1) Huh, those are multithreaded now?
2) Why is this running in Acorn's address space?
Apparently QL plugins have always been multithreaded, and it's just been pure luck that the crash wasn't happening more often. Well, mostly luck. The crash would only occur when the plugin was rendering two or more Acorn images made from version 1.x, and those images had text layers in them. There aren't many of those images sitting around on people's computers. (The crash was caused by using a shared NSLayout manager on two different threads at once. I've got it fixed for the next Acorn update).
The other surprising thing was that Acorn was crashing at all. I had always assumed that the plugins ran in their own address space? Apparently not always.
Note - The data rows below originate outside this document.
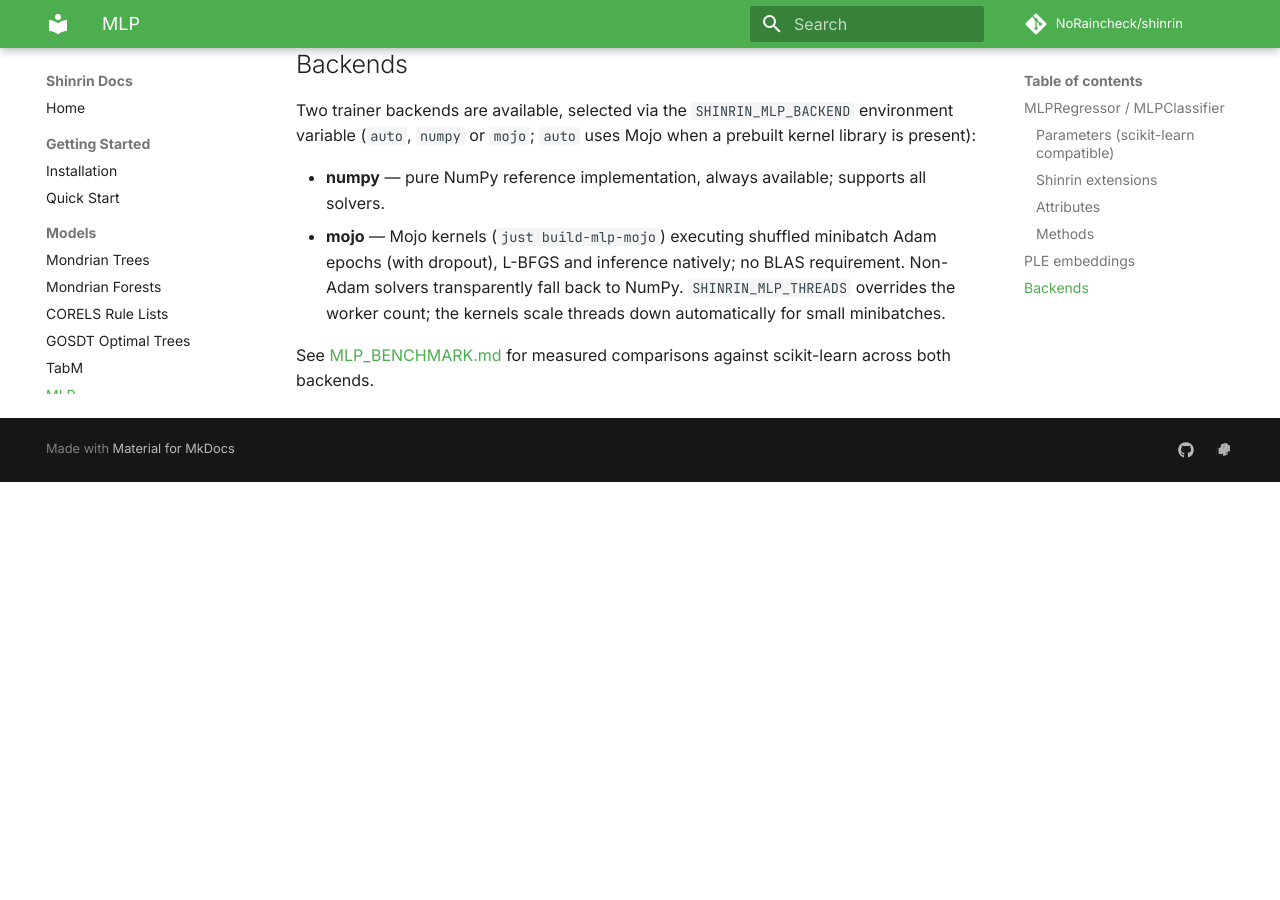
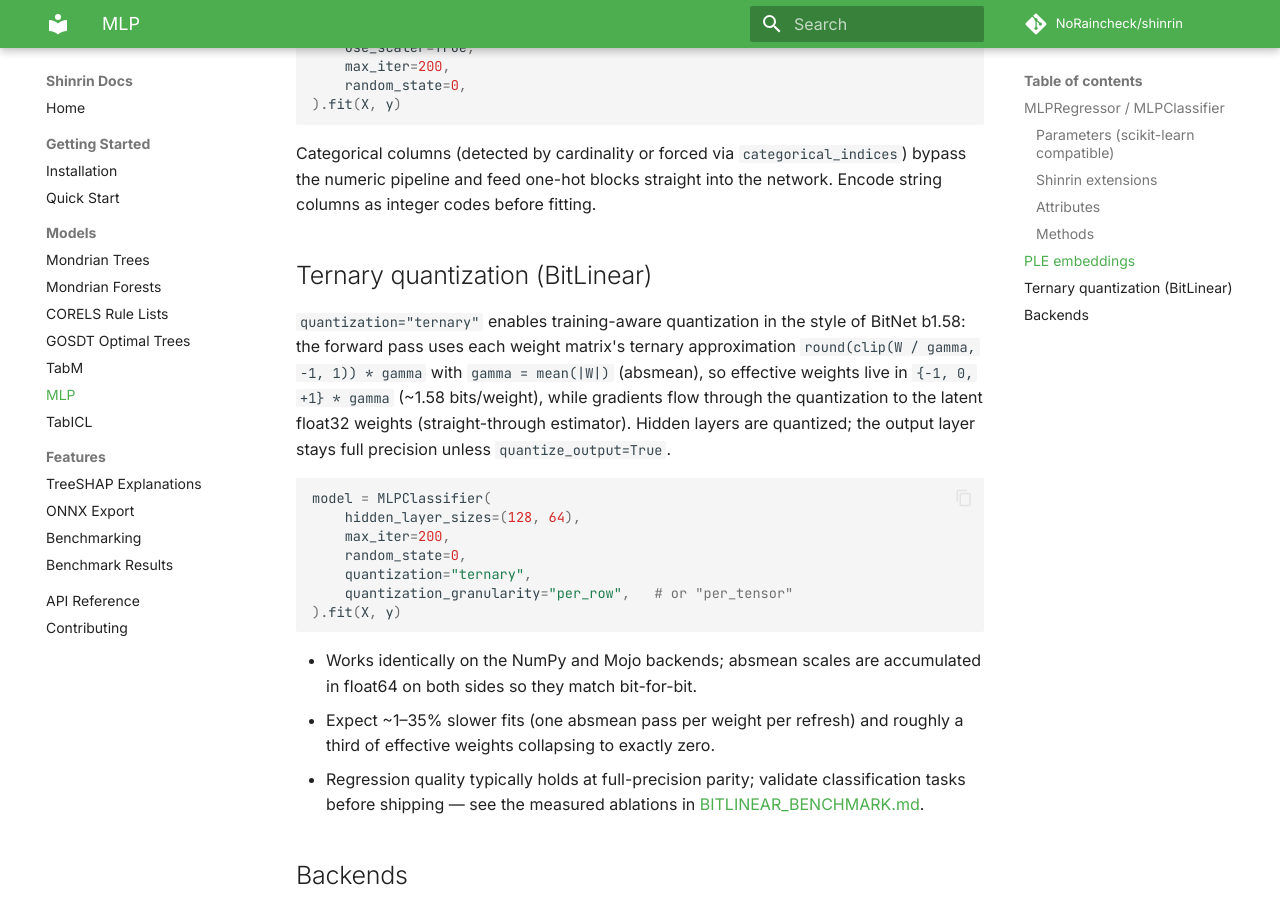
Before and after one commit to NoRaincheck/shinrin, an MkDocs documentation site: the page built from docs/models/mlp.md, in a window 1280 px wide and 900 px high, scrolled down 4213 px. Built offline with MkDocs 1.6.1 and Material for MkDocs 9.7.7, drawn with Linux system fonts in a browser that asks for light colours; comment, search, counter and statistics services are not loaded; before the commit the page ends 4695 px from its top, so only the background shows below that; some of the changed text lies outside the part shown.

Commit message:
docs(models): document ternary (BitLinear) quantization
Add the quantization parameters and a BitLinear section to the MLP and
TabM model pages (including the alpha=0 dead-zone warning for TabM,
rendered via the newly enabled admonition extension), document TabICL's
experimental post-training quantization with its accuracy caveat, and
mention quantization/ablation support in the README feature list.

````diff
--- a/docs/models/mlp.md
+++ b/docs/models/mlp.md
@@ -11,6 +11,7 @@ early stopping) and fitted attributes, while adding:
 - an optional piecewise-linear (PLE) embedding for numerical features,
   following the TabM embedding recipe
 - dropout and automatic categorical-feature detection
+- optional training-aware ternary weight quantization (BitLinear)
 
 ## MLPRegressor / MLPClassifier
 
@@ -61,6 +62,9 @@ within float32 noise, so existing tuning transfers directly.
 | `use_quantile` | `bool` | `False` | Quantile transform on numeric features |
 | `use_asinh` | `bool` | `False` | Inverse hyperbolic sine transform |
 | `use_scaler` | `bool` | `False` | Standard scaling |
+| `quantization` | `str` | `"none"` | `"ternary"` enables BitLinear-style training-aware ternary weight quantization (see below) |
+| `quantization_granularity` | `str` | `"per_row"` | Absmean scale per output row (`"per_row"`) or per matrix (`"per_tensor"`) |
+| `quantize_output` | `bool` | `False` | Also quantize the output layer (default keeps it full precision) |
 | `categorical_indices` | `list[int]` | `None` | Force columns (by integer index) categorical |
 | `categorical_cardinality_threshold` | `int` | `32` | Max unique values for auto-detection; `0` disables |
 
@@ -117,6 +121,35 @@ Categorical columns (detected by cardinality or forced via
 blocks straight into the network. Encode string columns as integer codes
 before fitting.
 
+## Ternary quantization (BitLinear)
+
+`quantization="ternary"` enables training-aware quantization in the
+style of BitNet b1.58: the forward pass uses each weight matrix's ternary
+approximation `round(clip(W / gamma, -1, 1)) * gamma` with
+`gamma = mean(|W|)` (absmean), so effective weights live in
+`{-1, 0, +1} * gamma` (~1.58 bits/weight), while gradients flow through
+the quantization to the latent float32 weights (straight-through
+estimator). Hidden layers are quantized; the output layer stays full
+precision unless `quantize_output=True`.
+
+```python
+model = MLPClassifier(
+    hidden_layer_sizes=(128, 64),
+    max_iter=200,
+    random_state=0,
+    quantization="ternary",
+    quantization_granularity="per_row",   # or "per_tensor"
+).fit(X, y)
+```
+
+- Works identically on the NumPy and Mojo backends; absmean scales are
+  accumulated in float64 on both sides so they match bit-for-bit.
+- Expect ~1–35% slower fits (one absmean pass per weight per refresh)
+  and roughly a third of effective weights collapsing to exactly zero.
+- Regression quality typically holds at full-precision parity; validate
+  classification tasks before shipping — see the measured ablations in
+  [BITLINEAR_BENCHMARK.md](https://github.com/NoRaincheck/shinrin/blob/main/scripts/benchmarks/BITLINEAR_BENCHMARK.md).
+
 ## Backends
 
 Two trainer backends are available, selected via the
--- a/mkdocs.yml
+++ b/mkdocs.yml
@@ -57,6 +57,7 @@ markdown_extensions:
       custom_checkbox: true
   - attr_list
   - md_in_html
+  - admonition
   - toc:
       permalink: true
 
````
Also changed, not shown: README.md (+2 -2 lines), docs/models/tabicl.md (+16 -0 lines), docs/models/tabm.md (+29 -0 lines).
So if you write a bad Quick Look plugin, you can bring down your own app, (and possibly even someone else's?).
Lesson learned, I now know better, better stronger faster, etc.
Minimalism in Programming
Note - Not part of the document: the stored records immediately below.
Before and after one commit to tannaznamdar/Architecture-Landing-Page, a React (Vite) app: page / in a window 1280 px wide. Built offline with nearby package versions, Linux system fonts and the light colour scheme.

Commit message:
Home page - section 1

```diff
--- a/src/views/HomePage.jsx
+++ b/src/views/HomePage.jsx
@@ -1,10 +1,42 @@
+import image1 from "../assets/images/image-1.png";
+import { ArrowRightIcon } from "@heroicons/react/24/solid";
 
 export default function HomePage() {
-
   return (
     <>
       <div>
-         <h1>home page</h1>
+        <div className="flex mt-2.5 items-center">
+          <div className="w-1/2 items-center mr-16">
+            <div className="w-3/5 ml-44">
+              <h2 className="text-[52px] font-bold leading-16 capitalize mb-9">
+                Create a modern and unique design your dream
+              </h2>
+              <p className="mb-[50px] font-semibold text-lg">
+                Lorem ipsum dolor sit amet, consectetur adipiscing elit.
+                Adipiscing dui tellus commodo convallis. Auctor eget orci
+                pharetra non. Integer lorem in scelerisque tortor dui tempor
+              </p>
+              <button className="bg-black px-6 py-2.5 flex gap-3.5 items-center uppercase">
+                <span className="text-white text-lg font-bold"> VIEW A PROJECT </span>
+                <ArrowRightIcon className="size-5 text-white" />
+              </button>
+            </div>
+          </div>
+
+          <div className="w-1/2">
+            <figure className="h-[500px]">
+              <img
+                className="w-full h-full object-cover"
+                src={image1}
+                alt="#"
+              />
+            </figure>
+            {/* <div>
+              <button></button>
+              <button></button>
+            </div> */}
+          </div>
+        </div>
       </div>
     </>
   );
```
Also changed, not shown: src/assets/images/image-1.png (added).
Pointers Gone Wild: Minimalism in Programming
I also (try to) subscribe to this philosophy as much as I can.
Via Brent Simmons at Micro.blog.
February 20, 2018
at 10:42:24 micro post
It snowed this morning, but it's all melting now. It's a nice Sunday otherwise and the house is quiet with only myself and the dog. But I've got an email problem which means my inbox is overflowing and I'm close to throwing it all out but first I'll see if I can solve it the reasonable way.
February 18, 2018
at 11:52:42 micro post
February 16, 2018
Acorn 6.1 has been released.
As described last December, my goals for this release were to move to Metal 2 (on MacOS 10.13+) and to bring back some color to the UI. And I'm happy to say both happened relatively smoothly, and I even added HEIC/HEIF encoding support if you're running MacOS 10.13.4+.
I've also made some tweaks with how brushing works (it's faster now- over 160 FPS on my iMac*) and while exploring that code, I've come up with some ideas that I think will make it even smoother and faster in the future.
For the App Store version of Acorn, I've also removed the option to "purchase" a free trial for $0 via in app purchases. You can still grab the free trial off our website, and if you like it you can purchase Acorn directly from us or from the App Store.
IAPs have a lot of issues on the Mac, and provided a really crappy experience just to enable free trials. Incomplete store APIs (such as receipt refreshing), buggy / hung app store background processes (we were having to tell people to restart their computers if the purchases weren't working), 403 App Store errors when trying to purchase the trial, dialog boxes saying "Are you sure you want to spend $0?" which scared people away, and of course emails from people assuming that I was going to try and charge them after the trial was up and they wanted to cancel their "subscription".
It's not been fun.
If Apple ever implements a real way to have trials in the App Store some day, or makes other changes resulting in a nicer experience for free IAPs, we'll look at bringing it back. But for now I don't think it's worth it for Acorn.
But let's not let that overshadow this nice release. If you're not running it already, go grab Acorn 6.1 and try it out. Better, faster, smoother, stronger. And the full release notes are also available as always.
* I had to disable display sync when brushing to actually get above the MacOS's hard coded clamp of 60FPS. There's a tiny bit of tearing when this is done, but since it's around the size of the brush, it's barely noticeable. I'm curious what the frame rate would be on an iMac Pro.
Random iPhone Issues
This morning I had to reboot my iPhone to clear up some networking issues. I do this about once or twice a week when my download speeds slow to a crawl. A reboot always fixes it.
But when I rebooted my iPhone this time, my AirPods weren't connecting very well and when they finally did the volume was super low and I couldn't pause the audio by tapping the AirPods. Another reboot fixed this problem.
This kind of thing is worrying, and the networking problem showed up last fall with the big iOS release. How do I even file a reasonable radar against these problems?
February 9, 2018
at 10:25:10 micro post